RECORDS TO PROCESS:
# # #

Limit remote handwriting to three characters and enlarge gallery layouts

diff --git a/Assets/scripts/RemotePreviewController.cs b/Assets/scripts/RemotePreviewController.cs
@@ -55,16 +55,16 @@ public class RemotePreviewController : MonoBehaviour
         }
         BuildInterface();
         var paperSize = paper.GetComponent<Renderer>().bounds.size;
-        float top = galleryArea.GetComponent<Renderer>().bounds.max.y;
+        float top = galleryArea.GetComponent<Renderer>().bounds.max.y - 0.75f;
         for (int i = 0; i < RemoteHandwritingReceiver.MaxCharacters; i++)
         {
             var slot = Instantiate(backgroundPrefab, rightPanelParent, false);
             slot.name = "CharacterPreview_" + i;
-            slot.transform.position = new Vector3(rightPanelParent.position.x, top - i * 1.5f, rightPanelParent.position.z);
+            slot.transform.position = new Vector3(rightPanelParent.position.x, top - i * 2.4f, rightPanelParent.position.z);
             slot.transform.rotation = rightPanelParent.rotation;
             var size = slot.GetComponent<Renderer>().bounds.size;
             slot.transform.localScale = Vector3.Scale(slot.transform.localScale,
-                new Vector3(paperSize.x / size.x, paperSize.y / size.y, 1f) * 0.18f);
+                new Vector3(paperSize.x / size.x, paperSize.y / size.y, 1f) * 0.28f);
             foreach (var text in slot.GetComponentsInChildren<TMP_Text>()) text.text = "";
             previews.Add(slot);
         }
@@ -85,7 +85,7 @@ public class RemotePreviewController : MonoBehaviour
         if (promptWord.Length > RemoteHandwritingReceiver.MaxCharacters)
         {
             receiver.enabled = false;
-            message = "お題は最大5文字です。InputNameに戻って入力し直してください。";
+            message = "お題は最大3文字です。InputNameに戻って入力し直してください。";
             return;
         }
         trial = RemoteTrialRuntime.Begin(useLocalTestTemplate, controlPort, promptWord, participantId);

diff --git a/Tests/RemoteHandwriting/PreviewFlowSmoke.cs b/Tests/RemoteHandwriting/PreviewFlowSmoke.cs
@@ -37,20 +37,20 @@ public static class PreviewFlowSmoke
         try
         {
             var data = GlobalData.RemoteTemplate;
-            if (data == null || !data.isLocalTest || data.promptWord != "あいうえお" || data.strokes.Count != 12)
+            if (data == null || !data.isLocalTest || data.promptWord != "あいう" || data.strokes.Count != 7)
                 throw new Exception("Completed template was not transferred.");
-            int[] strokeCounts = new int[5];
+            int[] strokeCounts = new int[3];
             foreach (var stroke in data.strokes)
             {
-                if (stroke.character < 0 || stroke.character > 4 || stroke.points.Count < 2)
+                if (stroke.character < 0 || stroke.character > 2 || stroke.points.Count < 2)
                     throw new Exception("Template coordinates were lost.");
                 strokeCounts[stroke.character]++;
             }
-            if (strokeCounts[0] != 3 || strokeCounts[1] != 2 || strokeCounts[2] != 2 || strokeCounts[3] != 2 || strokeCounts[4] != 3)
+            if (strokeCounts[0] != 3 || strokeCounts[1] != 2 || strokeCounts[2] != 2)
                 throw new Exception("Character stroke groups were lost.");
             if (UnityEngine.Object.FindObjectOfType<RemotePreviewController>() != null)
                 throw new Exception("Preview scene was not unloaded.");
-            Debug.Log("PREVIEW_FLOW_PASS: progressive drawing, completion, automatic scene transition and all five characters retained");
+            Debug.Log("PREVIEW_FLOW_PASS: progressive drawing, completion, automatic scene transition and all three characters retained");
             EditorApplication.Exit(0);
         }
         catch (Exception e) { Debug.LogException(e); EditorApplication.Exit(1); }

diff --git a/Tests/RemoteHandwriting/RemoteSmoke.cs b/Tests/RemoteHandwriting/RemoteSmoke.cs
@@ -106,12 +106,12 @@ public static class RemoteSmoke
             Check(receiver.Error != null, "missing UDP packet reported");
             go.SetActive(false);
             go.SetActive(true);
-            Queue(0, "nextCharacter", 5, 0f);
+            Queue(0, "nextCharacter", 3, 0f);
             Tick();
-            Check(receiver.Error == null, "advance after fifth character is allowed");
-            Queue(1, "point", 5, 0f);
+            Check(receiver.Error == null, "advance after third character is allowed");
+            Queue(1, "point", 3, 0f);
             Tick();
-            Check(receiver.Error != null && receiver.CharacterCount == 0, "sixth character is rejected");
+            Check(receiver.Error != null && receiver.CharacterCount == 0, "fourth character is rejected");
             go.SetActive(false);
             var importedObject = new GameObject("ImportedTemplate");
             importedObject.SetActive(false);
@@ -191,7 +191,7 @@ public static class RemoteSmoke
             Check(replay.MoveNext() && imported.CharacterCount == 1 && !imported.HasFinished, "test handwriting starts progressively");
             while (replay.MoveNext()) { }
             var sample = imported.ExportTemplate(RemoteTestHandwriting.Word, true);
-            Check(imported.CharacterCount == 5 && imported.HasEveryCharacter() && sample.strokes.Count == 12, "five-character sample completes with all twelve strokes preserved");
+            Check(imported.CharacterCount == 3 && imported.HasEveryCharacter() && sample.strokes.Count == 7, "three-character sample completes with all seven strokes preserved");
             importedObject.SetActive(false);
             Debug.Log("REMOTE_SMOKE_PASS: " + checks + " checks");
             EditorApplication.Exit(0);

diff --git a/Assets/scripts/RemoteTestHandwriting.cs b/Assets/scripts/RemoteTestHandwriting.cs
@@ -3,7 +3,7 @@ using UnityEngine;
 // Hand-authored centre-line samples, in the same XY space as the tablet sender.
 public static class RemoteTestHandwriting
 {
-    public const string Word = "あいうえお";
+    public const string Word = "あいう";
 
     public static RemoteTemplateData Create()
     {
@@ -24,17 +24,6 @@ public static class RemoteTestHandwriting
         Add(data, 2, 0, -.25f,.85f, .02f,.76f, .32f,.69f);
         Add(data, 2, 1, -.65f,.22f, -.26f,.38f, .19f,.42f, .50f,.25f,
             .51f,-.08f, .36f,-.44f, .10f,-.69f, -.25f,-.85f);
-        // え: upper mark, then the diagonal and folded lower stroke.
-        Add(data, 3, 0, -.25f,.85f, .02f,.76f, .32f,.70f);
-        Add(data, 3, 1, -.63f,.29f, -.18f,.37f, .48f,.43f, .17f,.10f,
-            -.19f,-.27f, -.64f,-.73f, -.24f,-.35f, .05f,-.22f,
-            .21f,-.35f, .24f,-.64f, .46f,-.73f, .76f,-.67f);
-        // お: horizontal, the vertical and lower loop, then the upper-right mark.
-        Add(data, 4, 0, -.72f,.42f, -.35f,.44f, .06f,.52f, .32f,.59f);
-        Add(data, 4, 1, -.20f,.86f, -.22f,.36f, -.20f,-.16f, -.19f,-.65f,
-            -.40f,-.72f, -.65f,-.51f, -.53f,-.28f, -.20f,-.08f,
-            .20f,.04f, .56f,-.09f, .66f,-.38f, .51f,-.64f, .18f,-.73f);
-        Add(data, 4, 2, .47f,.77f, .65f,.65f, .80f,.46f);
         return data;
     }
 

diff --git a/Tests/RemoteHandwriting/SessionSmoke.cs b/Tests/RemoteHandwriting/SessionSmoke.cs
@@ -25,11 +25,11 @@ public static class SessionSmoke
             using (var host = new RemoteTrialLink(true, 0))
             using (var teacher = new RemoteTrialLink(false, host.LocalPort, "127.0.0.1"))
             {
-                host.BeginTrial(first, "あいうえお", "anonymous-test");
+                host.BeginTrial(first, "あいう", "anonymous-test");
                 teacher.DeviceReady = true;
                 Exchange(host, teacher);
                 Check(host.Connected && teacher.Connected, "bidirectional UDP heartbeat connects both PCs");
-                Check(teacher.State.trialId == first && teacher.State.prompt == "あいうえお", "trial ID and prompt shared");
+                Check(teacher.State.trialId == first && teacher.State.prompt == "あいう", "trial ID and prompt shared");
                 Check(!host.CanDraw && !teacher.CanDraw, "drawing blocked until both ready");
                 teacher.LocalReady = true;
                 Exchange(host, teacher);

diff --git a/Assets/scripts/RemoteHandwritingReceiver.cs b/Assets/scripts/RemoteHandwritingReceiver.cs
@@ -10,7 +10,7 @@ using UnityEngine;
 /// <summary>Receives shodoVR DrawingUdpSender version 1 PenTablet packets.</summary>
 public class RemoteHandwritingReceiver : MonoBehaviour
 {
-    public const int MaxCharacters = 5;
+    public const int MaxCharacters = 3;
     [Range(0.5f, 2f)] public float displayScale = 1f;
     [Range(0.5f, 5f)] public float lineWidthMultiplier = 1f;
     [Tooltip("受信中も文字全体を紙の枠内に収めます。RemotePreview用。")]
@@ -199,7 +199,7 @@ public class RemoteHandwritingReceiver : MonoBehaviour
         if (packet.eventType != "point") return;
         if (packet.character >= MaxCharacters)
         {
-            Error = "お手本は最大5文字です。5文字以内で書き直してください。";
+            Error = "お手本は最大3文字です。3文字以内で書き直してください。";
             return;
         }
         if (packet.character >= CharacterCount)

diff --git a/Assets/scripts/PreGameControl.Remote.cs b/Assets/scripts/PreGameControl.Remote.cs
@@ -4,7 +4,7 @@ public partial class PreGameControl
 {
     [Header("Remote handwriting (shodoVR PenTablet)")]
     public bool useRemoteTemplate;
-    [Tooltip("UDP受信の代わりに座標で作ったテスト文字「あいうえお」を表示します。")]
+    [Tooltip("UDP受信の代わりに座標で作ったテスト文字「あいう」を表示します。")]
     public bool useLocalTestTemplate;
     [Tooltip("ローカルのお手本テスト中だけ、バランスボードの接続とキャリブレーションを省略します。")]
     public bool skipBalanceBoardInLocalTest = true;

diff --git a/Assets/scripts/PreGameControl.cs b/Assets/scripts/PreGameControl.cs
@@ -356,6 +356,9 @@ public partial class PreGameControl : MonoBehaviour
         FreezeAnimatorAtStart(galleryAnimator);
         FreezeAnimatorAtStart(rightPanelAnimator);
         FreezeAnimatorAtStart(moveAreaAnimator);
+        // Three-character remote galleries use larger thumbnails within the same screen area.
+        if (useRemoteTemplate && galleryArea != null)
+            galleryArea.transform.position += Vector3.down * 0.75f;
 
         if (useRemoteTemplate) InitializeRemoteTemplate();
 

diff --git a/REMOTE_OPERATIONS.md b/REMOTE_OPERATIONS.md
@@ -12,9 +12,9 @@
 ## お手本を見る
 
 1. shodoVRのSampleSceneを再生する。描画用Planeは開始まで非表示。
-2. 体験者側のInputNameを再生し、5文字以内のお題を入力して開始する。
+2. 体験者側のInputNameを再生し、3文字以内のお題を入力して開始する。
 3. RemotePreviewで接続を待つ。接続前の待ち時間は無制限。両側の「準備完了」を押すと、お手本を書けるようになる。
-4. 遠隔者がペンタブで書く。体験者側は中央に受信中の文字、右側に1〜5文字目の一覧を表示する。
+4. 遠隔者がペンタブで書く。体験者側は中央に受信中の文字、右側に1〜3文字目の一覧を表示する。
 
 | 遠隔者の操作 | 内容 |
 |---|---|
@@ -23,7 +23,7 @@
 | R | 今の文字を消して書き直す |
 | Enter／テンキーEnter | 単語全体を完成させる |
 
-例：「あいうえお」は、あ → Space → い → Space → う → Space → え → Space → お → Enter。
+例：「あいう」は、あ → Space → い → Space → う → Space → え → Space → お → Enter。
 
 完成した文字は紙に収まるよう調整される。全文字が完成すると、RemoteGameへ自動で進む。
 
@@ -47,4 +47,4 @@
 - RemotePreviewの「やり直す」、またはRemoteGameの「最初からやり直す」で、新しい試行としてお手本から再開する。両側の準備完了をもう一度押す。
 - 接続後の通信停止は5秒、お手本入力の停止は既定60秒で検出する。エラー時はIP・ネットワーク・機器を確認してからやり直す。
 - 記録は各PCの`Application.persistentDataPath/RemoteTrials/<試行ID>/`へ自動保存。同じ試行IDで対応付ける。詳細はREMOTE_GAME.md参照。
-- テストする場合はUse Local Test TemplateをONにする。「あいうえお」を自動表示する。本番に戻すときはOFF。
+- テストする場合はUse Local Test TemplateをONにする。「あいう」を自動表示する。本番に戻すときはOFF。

# # #

EXERCISE DIRECTIONS: Say how many lines in the entries include the string "UnityEngine", and write nothing besides that number.

TASK SOLUTION: 3